-- Extracted data --
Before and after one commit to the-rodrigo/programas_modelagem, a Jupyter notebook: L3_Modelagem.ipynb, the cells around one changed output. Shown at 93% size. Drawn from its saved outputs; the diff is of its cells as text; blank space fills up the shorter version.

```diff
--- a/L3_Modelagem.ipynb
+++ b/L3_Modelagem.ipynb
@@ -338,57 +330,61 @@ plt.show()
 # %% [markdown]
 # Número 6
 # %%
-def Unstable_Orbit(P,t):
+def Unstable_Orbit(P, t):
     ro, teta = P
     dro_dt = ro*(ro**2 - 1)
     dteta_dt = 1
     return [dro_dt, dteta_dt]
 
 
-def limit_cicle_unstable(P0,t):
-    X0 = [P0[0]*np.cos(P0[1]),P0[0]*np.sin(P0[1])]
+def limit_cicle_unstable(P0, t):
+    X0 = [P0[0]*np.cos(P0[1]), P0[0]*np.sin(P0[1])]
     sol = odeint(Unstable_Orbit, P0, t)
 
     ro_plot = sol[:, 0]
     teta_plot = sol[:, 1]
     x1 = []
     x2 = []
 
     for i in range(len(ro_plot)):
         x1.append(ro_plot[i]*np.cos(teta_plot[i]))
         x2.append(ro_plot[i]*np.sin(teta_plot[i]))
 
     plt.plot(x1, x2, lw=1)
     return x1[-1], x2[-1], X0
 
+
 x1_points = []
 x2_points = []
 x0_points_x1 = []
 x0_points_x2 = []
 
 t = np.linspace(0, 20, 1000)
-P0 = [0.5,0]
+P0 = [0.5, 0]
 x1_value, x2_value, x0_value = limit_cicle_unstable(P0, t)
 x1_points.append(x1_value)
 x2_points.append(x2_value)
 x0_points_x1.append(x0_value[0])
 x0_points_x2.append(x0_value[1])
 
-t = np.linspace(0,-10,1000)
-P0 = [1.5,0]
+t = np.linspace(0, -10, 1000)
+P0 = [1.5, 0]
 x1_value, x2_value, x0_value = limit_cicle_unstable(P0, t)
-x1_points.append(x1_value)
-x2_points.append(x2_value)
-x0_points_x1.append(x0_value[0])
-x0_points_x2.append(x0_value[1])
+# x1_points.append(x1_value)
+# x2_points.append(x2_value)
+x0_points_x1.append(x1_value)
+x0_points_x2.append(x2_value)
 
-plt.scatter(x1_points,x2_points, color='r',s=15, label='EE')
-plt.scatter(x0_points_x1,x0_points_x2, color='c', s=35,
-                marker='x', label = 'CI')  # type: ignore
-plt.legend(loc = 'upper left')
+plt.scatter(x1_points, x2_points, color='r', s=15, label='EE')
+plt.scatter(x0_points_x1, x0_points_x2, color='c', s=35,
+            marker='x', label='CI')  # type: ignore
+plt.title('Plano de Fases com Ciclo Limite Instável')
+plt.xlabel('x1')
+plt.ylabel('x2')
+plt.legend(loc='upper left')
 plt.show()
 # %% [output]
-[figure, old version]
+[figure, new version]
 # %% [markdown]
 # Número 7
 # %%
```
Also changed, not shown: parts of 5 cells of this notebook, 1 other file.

-- Required action --
All lines above containing the string "type": copy each one.

-- Written response --
-                marker='x', label = 'CI')  # type: ignore
+            marker='x', label='CI')  # type: ignore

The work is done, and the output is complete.